═════ Data shown ═════
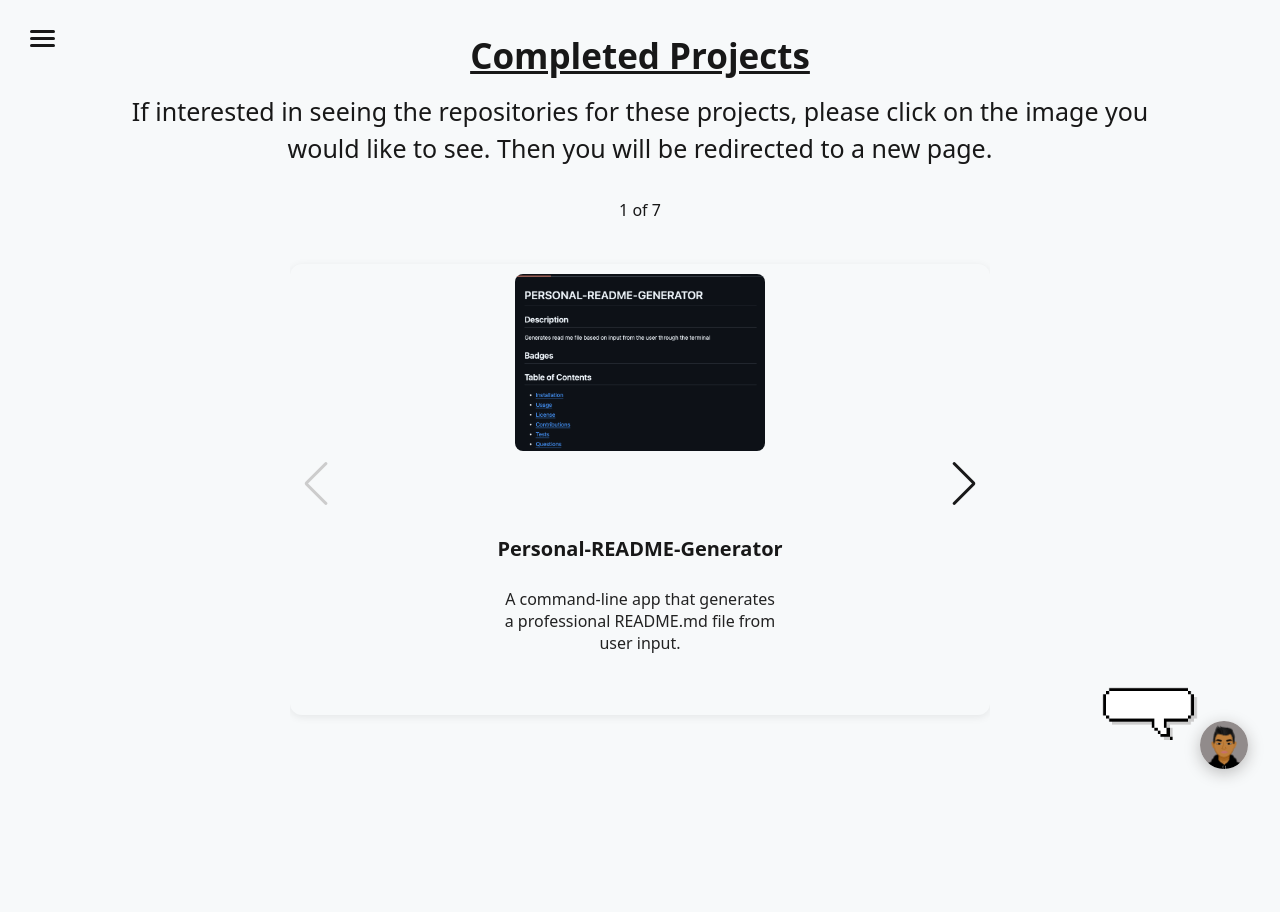
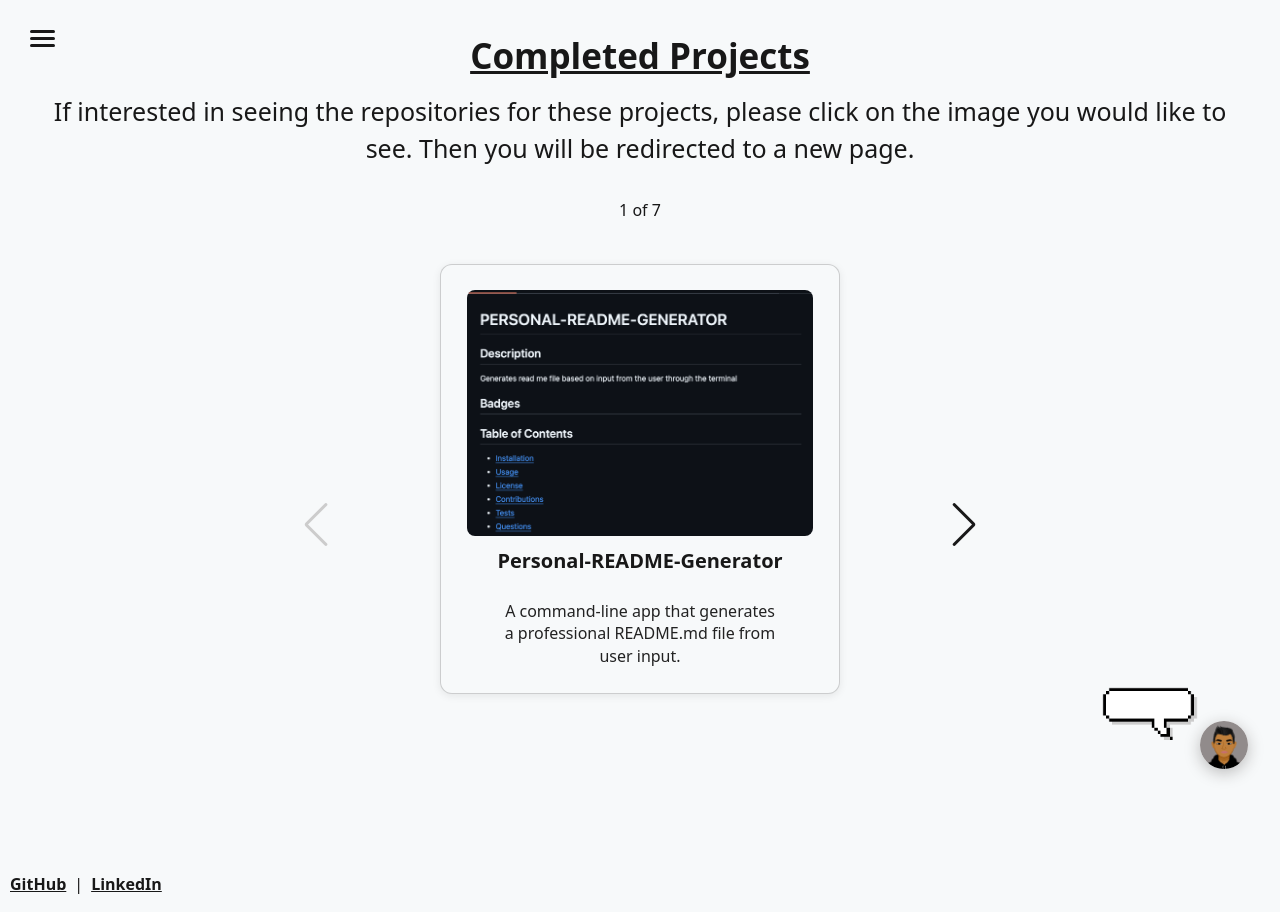
Before and after one commit to joshcord99/Joshua-Cordial-The-Programmer, a React (Vite) app in the folder client/: page /portfolio in a window 1280 px wide. Before the commit the page ends 800 px from the top, so only its background shows below. Built offline with nearby package versions, Linux system fonts and the light colour scheme.

Commit message:
fixed ai chat hallucinations

```diff
--- a/client/src/components/chatbotui.jsx
+++ b/client/src/components/chatbotui.jsx
@@ -35,6 +35,35 @@ Feel free to ask me anything about my background, work, or how to get in touch!`
   const [loading, setLoading] = useState(false);
   const [minimized, setMinimized] = useState(true);
   const chatEndRef = useRef(null);
+  const pendingPageNavigation = useRef(null);
+
+  const detectDirectPageRequest = (text) => {
+    const lower = text.toLowerCase();
+    if (/resume|cv/.test(lower) && /(show|see|want|view|open)/.test(lower))
+      return "/resume";
+    if (
+      /portfolio|project/.test(lower) &&
+      /(show|see|want|view|open)/.test(lower)
+    )
+      return "/portfolio";
+    if (
+      /contact|email|reach/.test(lower) &&
+      /(show|see|want|view|open)/.test(lower)
+    )
+      return "/contact";
+    if (
+      /about|bio|background|him|her|profile/.test(lower) &&
+      /(show|see|want|view|open)/.test(lower)
+    )
+      return "/";
+    return null;
+  };
+
+  const isAffirmative = (text) => {
+    return /^(y(es)?|ya|yep|yeah|sure|ok(ay)?|please|of course|go ahead|absolutely|certainly|definitely|why not|sounds good|let'?s do it|i do|i would|i want|i need|i'd like|i will|i am|i'm in)$/i.test(
+      text.trim()
+    );
+  };
 
   const systemPrompt = {
     role: "system",
@@ -94,7 +123,42 @@ Never make up information that's not on Joshua's site. If the requested info isn
     const navigateMatch = content.match(/\[NAVIGATE:(.+?)\]/);
     if (navigateMatch) {
       const path = navigateMatch[1].trim();
-      navigate(path);
+      let pageName = path === "/" ? "about" : path.replace("/", "");
+      const summary = content.replace(/\[NAVIGATE:(.+?)\]/g, "").trim();
+      let suggestPath = path;
+      let suggestPageName = pageName;
+      if (
+        /experience|work|job|career|background|cv/.test(summary.toLowerCase())
+      ) {
+        suggestPath = "/resume";
+        suggestPageName = "resume";
+      } else if (/project/.test(summary.toLowerCase())) {
+        suggestPath = "/portfolio";
+        suggestPageName = "portfolio";
+      } else if (/contact|email|reach/.test(summary.toLowerCase())) {
+        suggestPath = "/contact";
+        suggestPageName = "contact";
+      }
+      if (summary) {
+        setMessages((prev) => [
+          ...prev.slice(0, -1),
+          { ...prev[prev.length - 1], content: summary },
+          {
+            role: "assistant",
+            content: `Would you like to see his ${suggestPageName} page?`,
+          },
+        ]);
+        pendingPageNavigation.current = suggestPath;
+      } else {
+        setMessages((prev) => [
+          ...prev.slice(0, -1),
+          {
+            role: "assistant",
+            content: `Would you like to see his ${suggestPageName} page?`,
+          },
+        ]);
+        pendingPageNavigation.current = suggestPath;
+      }
       return;
     }
 
@@ -144,6 +208,36 @@ Never make up information that's not on Joshua's site. If the requested info isn
     e.preventDefault();
     if (!input.trim()) return;
 
+    const directPath = detectDirectPageRequest(input);
+    if (directPath) {
+      let pageName = directPath === "/" ? "about" : directPath.replace("/", "");
+      navigate(directPath);
+      setMessages((prev) => [
+        ...prev,
+        { role: "assistant", content: `Here is the ${pageName} page` },
+      ]);
+      pendingPageNavigation.current = null;
+      setInput("");
+      setLoading(false);
+      return;
+    }
+
+    if (pendingPageNavigation.current) {
+      if (isAffirmative(input)) {
+        const path = pendingPageNavigation.current;
+        let pageName = path === "/" ? "about" : path.replace("/", "");
+        navigate(path);
+        setMessages((prev) => [
+          ...prev,
+          { role: "assistant", content: `Here is the ${pageName} page` },
+        ]);
+        pendingPageNavigation.current = null;
+        setInput("");
+        setLoading(false);
+        return;
+      }
+    }
+
     const userMessage = { role: "user", content: input };
     const updatedMessages = [
       ...messages,
@@ -153,52 +247,6 @@ Never make up information that's not on Joshua's site. If the requested info isn
     setMessages(updatedMessages);
     setInput("");
     setLoading(true);
-
-    try {
-      const res = await fetch("/.netlify/functions/ask", {
-        method: "POST",
-        headers: { "Content-Type": "application/json" },
-        body: JSON.stringify({
-          messages: [systemPrompt, ...updatedMessages.slice(0, -1)],
-        }),
-      });
-      const data = await res.json();
-      setMessages((prev) => {
-        const newMessages = [...prev];
-        const idx = newMessages
-          .map((m) => m.role + m.content)
-          .lastIndexOf("assistantThinking...");
-        if (idx !== -1) {
-          newMessages[idx] = { role: "assistant", content: data.reply };
-        } else {
-          newMessages.push({ role: "assistant", content: data.reply });
-        }
-        return newMessages;
-      });
-    } catch (err) {
-      setMessages((prev) => {
-        const newMessages = [...prev];
-        const idx = newMessages
-          .map((m) => m.role + m.content)
-          .lastIndexOf("assistantThinking...");
-        if (idx !== -1) {
-          newMessages[idx] = {
-            role: "assistant",
-            content:
-              "Sorry, something went wrong while processing your request.",
-          };
-        } else {
-          newMessages.push({
-            role: "assistant",
-            content:
-              "Sorry, something went wrong while processing your request.",
-          });
-        }
-        return newMessages;
-      });
-    } finally {
-      setLoading(false);
-    }
   };
 
   return (
--- a/client/src/css/About.css
+++ b/client/src/css/About.css
@@ -46,12 +46,10 @@ header.aboutHead {
 
 .main-container {
   padding-top: 20px !important;
-  min-height: 100vh;
   display: flex;
   flex-direction: column;
-  justify-content: center;
+  flex: 1;
   box-sizing: border-box;
-  overflow-x: hidden;
 }
 
 @keyframes cursor {
--- a/client/src/css/App.css
+++ b/client/src/css/App.css
@@ -32,12 +32,9 @@
 html,
 body,
 #root {
-  height: 100%;
-  min-height: 100vh;
   margin: 0;
   padding: 0;
   box-sizing: border-box;
-  overflow-x: hidden;
 }
 body,
 html {
@@ -51,9 +48,9 @@ html {
 }
 
 .footer-away {
+  text-align: left;
+  flex-shrink: 0;
   margin-top: 20px;
-  margin-left: 0.5in;
-  text-align: left;
 }
 
 .text-center {
@@ -100,6 +97,7 @@ html {
   flex: 1;
   display: flex;
   flex-direction: column;
+  min-height: 0;
 }
 .main-content,
 .main-container {
--- a/client/src/css/Contact.css
+++ b/client/src/css/Contact.css
@@ -1,7 +1,7 @@
 header.contactHead {
   text-decoration: underline;
   color: var(--text-color);
-  font-size: 35px;
+  font-size: 2.2em;
   font-weight: bold;
 }
 
@@ -9,9 +9,17 @@ header.contactHead {
   padding-top: 20px !important;
 }
 
+.contact-logo {
+  max-width: 180px;
+  width: 40vw;
+  height: auto;
+  display: block;
+  margin: 0 auto 20px auto;
+}
+
 @media (max-width: 600px) {
   .contactHead {
-    font-size: 1em !important;
+    font-size: 1.6em !important;
     padding: 0.2em 0.4em !important;
     margin: 0.2em 0 !important;
   }
--- a/client/src/css/Footer.css
+++ b/client/src/css/Footer.css
@@ -10,7 +10,11 @@
 }
 .footer-away {
   text-align: left;
-  margin-left: 0;
+  width: 100%;
+  flex-shrink: 0;
+  margin-left: 0 !important;
+  margin-top: 20px;
+  padding-left: 10px;
 }
 
 .footer-away a {
--- a/client/src/css/Portfolio.css
+++ b/client/src/css/Portfolio.css
@@ -32,38 +32,33 @@
 
 .card {
   text-align: center;
-  padding: 10px;
+  padding: 2vw;
   background-color: var(--bg-color);
-  box-shadow: none;
-  border: none;
-  padding-bottom: 60px !important;
-  position: relative;
-  background: var(--bg-color);
+  box-shadow: 0 2px 8px rgba(0, 0, 0, 0.08);
   border-radius: 12px;
   overflow: hidden;
   margin-bottom: 1.5rem;
-  box-shadow: 0 2px 8px rgba(0, 0, 0, 0.08);
+  width: 100%;
+  max-width: 400px;
+  margin-left: auto;
+  margin-right: auto;
 }
 
 .image {
-  height: 250px;
-  width: 250px;
-  object-fit: cover;
-  border: none;
+  width: 100%;
+  max-width: 350px;
+  height: auto !important;
+  max-height: 40vw;
+  object-fit: contain;
   border-radius: 8px;
   display: block;
   margin: auto;
-  max-width: 100%;
-  height: auto !important;
-  max-height: 220px;
-  object-fit: contain;
 }
 
 .card a {
-  display: inline-block;
-  text-decoration: none;
-  width: 250px;
-  height: 250px;
+  display: block;
+  width: 100%;
+  max-width: 350px;
   margin: auto;
 }
 
@@ -113,7 +108,7 @@
   }
 }
 
-@media (max-width: 375px) {
+@media (max-width: 900px) {
   .carousel-container,
   .swiper,
   .swiper-wrapper,
@@ -122,10 +117,12 @@
   .card a,
   .image {
     width: 100% !important;
+    max-width: 100% !important;
     padding: 0 !important;
   }
   .image {
     height: auto !important;
+    max-height: 50vw;
   }
 }
 
--- a/client/src/css/Resume.css
+++ b/client/src/css/Resume.css
@@ -31,7 +31,6 @@
   padding-top: 32px !important;
   padding-left: 32px;
   padding-right: 32px;
-  max-width: 1100px;
   margin-left: auto;
   margin-right: auto;
 }
```
Also changed, not shown: 1 other file (tests, documents, lock files or other folders).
═════
Work task: Find the string "email" in the listing and return every line that holds it.

The answer:
+      /contact|email|reach/.test(lower) &&
+      } else if (/contact|email|reach/.test(summary.toLowerCase())) {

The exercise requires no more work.